and (5) the witnesses' convenience in litigating in the
respective forums. Amoco Oil Co. v. Mobil Oil Corp.,
90 F.Supp.2d 958, 960 (N.D. Ill. 2000); see also Research
Automation, 626 F.3d at 978.
Plaintiff's choice of forum
ordinarily give substantial weight to the plaintiff's
choice of a forum, particularly when it is the
plaintiff's home forum. See In re Nat'l Presto
Indus., 347 F.3d at 664 (plaintiff's choice
"should rarely be disturbed"); cf. Piper
Aircraft Co. v. Reyno, 454 U.S. 235, 255-56 (1981)
(common law forum non conveniens doctrine). The
plaintiff's choice of a forum, however, "has minimal
value where none of the conduct complained of occurred in the
forum selected by the plaintiff, " Chicago, Rock
Island & Pacific R.R. Co. v. Igoe, 220 F.2d
299, 304 (7th Cir. 1955) (internal quotation marks omitted),
at least in a case like Chicago, Rock Island, in
which the plaintiff sued outside her home forum.
not file this suit in its home forum. RAH has only one
office, located in Virginia, where its sole owner lives.
Because it sued outside its home forum, RAH's choice of
this district is entitled to minimal deference:
When the home forum has been chosen, it is reasonable to
assume that this choice is convenient. When the plaintiff is
foreign, however, this assumption is much less reasonable.
Because the central purpose of any forum non conveniens
inquiry is to ensure that the trial is convenient, a foreign
plaintiff's choice deserves less deference.
Piper Aircraft, 454 U.S. at 255-56.
Where events material to the lawsuit occurred
events underlying the litigation have no significant
relationship with this district. Infringement is claimed to
have occurred here, in that the alleged infringing products
are sold in this district and some training regarding use of
the products is alleged to have occurred here. But given the
products at issue, this does not differentiate this district
from any other federal district.
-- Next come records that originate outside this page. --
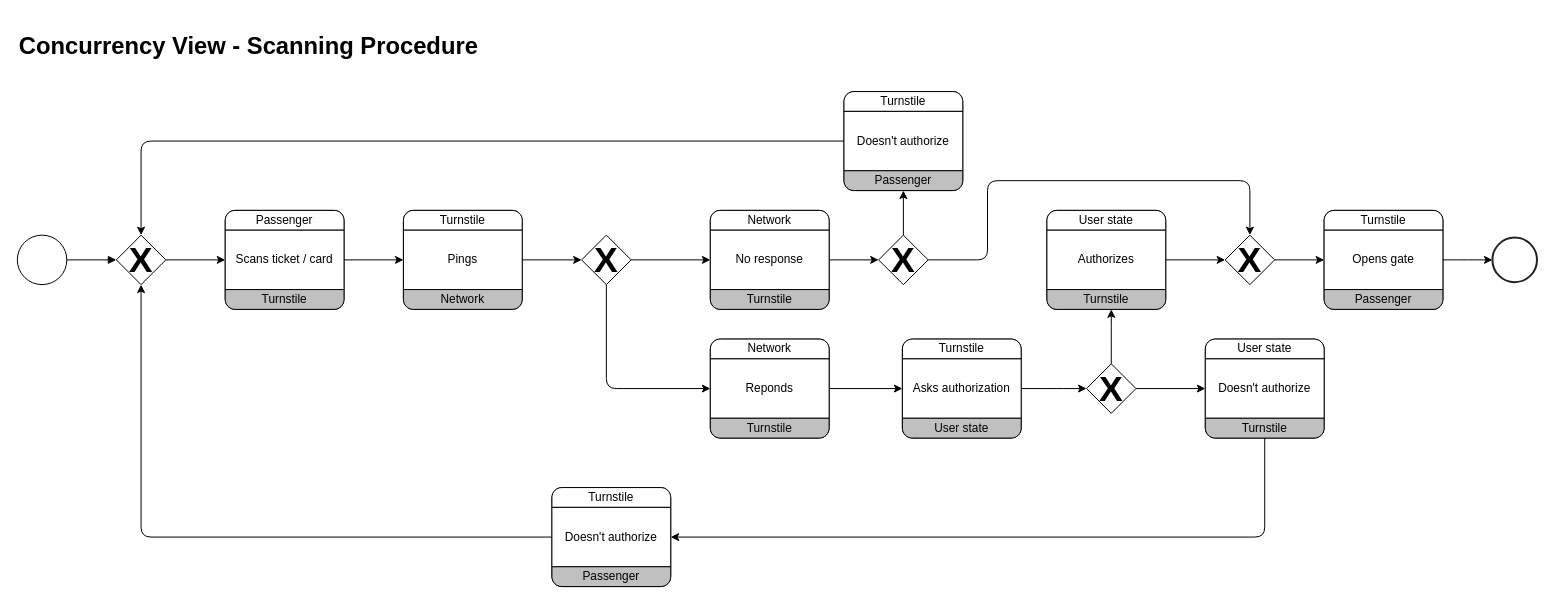
Above: drawings/views_final_version/concurrency_view_2.drawio in aleCombi/SoftwareArchitecture (draw.io), before the change. Source tidied: cells renumbered, new cells numbered last; positions are measured from the earlier drawing's top-left corner, leaving out a move shared by most shapes. Both pictures are drawn from the tidied source at 99%, with x=0, y=0 at pixel (17, 32).
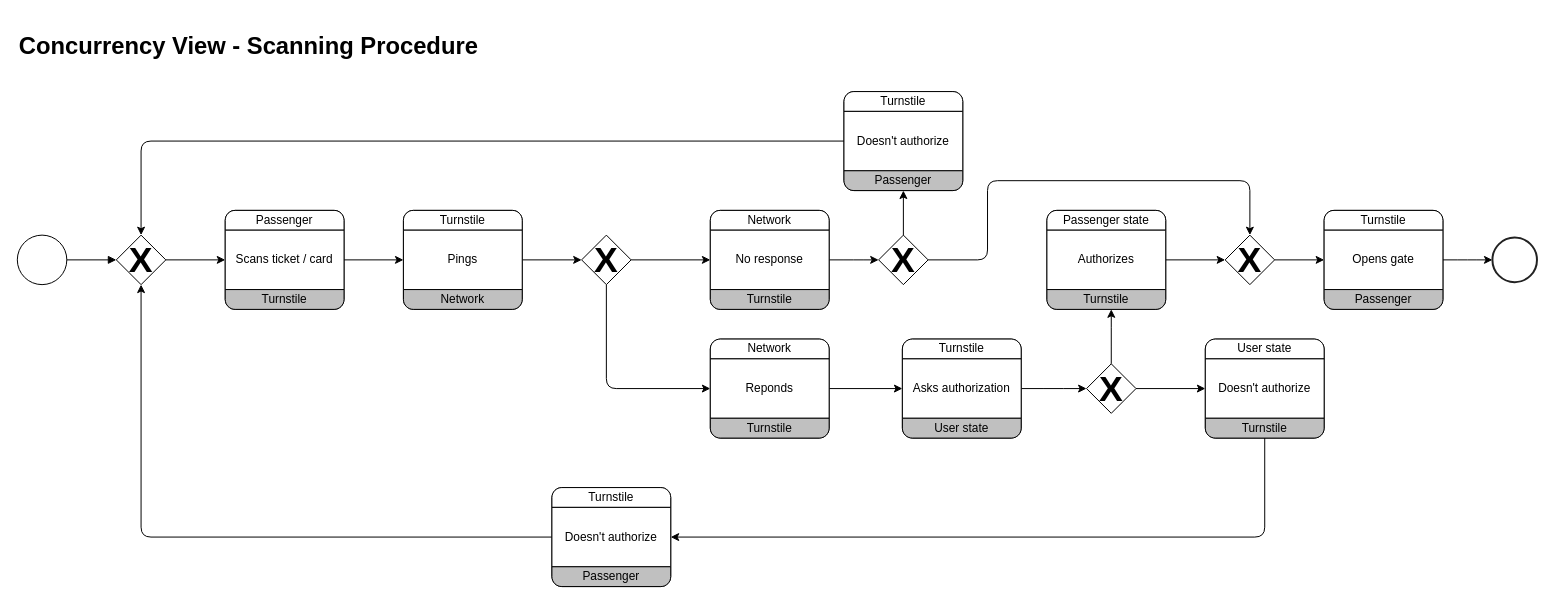
The same diagram, later.

Commit message (it also covers changes not shown here):
Corrections plus user stories per viewpoint

Unchanged cells that the change refers to:
```xml
<mxCell id="36" style="rounded=1;whiteSpace=wrap;html=1;absoluteArcSize=1;arcSize=20;horizontal=1;" parent="1" vertex="1">
  <mxGeometry x="1040" y="180" width="120" height="100" as="geometry" />
</mxCell>
```

The edit, as a diff of the source:
```diff
@@
-    <mxCell id="37" value="User state" style="whiteSpace=wrap;html=1;shape=mxgraph.basic.rect;size=10;rectStyle=rounded;bottomRightStyle=square;bottomLeftStyle=square;" parent="36" vertex="1">
+    <mxCell id="37" value="Passenger state" style="whiteSpace=wrap;html=1;shape=mxgraph.basic.rect;size=10;rectStyle=rounded;bottomRightStyle=square;bottomLeftStyle=square;" parent="36" vertex="1">
       <mxGeometry width="120" height="20" as="geometry" />
     </mxCell>
```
See In re Acer Am.
Corp., 626 F.3d 1252, 1256 (Fed. Cir. 2010) ("[T]he
sale of an accused product offered nationwide does not give
rise to a substantial interest in any single venue.").
There is no basis to say that the degree of infringement in
this district is more significant than in other districts
generally, or in the proposed transferee district in
events of significance took place in this district. The
patented products and methods appear to have been developed
in locations other than this district. And the materials
provided by Adobe reflect that the accused products were
developed in the Northern District of California, the
proposed transferee ...